Diet in ancient Ephesos: Isotope analyses of humans and animals

Since 2015 as part of the necropolis research isotope analyses have been carried out in order to understand dietary habits of the Ephesian population.

The study of the dietary habits of the Ephesian population is a research focus of the anthropological and archaeozoological research conducted at the Department of Bioarchaeology at the OeAI.


In order to more closely analyze the dietary habits of the Ephesians in the historic period from a complementary perspective, nearly 300 samples of human bones from burials of the Archaic period to the late Middle Ages were extracted in 2014. The aim is to receive a representative cross-section of the Ephesian population.

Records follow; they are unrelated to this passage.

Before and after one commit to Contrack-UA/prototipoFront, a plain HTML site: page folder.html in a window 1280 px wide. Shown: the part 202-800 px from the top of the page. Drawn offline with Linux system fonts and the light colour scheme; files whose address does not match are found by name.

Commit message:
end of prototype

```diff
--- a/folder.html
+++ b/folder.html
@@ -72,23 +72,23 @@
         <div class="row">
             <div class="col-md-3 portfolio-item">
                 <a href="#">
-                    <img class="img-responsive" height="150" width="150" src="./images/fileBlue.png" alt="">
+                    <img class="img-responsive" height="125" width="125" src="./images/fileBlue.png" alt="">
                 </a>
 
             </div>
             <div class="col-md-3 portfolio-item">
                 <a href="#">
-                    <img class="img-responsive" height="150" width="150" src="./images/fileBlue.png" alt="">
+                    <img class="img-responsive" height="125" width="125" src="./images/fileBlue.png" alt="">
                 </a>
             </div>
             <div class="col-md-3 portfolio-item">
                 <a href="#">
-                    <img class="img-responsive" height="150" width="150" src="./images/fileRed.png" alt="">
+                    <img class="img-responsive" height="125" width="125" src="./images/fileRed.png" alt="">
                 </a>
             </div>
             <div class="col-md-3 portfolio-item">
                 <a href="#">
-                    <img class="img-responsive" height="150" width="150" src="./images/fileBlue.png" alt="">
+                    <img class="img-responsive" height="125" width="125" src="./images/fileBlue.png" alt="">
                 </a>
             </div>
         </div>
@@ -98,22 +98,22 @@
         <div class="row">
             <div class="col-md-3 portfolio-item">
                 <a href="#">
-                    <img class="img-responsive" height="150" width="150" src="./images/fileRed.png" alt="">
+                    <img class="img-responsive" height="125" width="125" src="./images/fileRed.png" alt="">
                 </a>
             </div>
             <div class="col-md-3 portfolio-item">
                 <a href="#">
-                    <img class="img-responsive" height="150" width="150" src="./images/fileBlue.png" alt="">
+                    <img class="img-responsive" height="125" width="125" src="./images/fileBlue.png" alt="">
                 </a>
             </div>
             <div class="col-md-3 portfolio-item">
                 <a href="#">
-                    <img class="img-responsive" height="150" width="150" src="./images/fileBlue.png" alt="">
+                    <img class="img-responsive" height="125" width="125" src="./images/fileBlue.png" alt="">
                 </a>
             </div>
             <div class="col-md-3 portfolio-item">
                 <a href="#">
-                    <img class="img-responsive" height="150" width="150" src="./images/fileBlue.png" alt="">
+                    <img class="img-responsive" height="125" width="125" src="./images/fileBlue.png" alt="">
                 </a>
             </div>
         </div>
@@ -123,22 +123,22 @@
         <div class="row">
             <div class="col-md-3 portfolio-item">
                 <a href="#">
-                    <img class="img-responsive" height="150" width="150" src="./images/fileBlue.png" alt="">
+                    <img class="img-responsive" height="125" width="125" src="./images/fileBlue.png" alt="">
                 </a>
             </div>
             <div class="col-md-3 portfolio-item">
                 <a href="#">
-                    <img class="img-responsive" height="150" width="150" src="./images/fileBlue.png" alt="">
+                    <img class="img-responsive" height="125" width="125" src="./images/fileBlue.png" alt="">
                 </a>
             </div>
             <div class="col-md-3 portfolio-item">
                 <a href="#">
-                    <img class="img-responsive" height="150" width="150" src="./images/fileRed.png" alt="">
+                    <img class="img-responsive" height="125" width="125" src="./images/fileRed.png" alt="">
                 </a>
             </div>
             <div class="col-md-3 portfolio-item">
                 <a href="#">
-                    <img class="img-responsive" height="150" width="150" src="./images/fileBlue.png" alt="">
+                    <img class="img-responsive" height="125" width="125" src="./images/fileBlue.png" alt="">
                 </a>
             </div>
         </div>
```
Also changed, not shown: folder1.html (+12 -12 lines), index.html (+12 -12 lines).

Within the framework of a cooperation project with M. Richards (Simon Fraser University, Canada) and J. Montgomery (Durham University, UK) proteins are currently being extracted in order to then determine the proportion of stable carbon, nitrogen, and sulfur isotopes. As a result, a general understanding will be gained informing about the proportion of animal, plant, as well as marine and terrestrial components in the food supply of the Ephesian population. In addition to the samples from human bones, samples of animal bones were taken at the same time so that a holistic picture of the eating habits can be reconstructed. Whenever the analysis results show individual variances or outliers from the clusters, additional mitochondrial DNA analyses or analyses of the nucleus of these individuals are carried out. In connection with strontium isotope analyses it will be clarified whether the different food habits of specific individuals is the result of a foreign origin.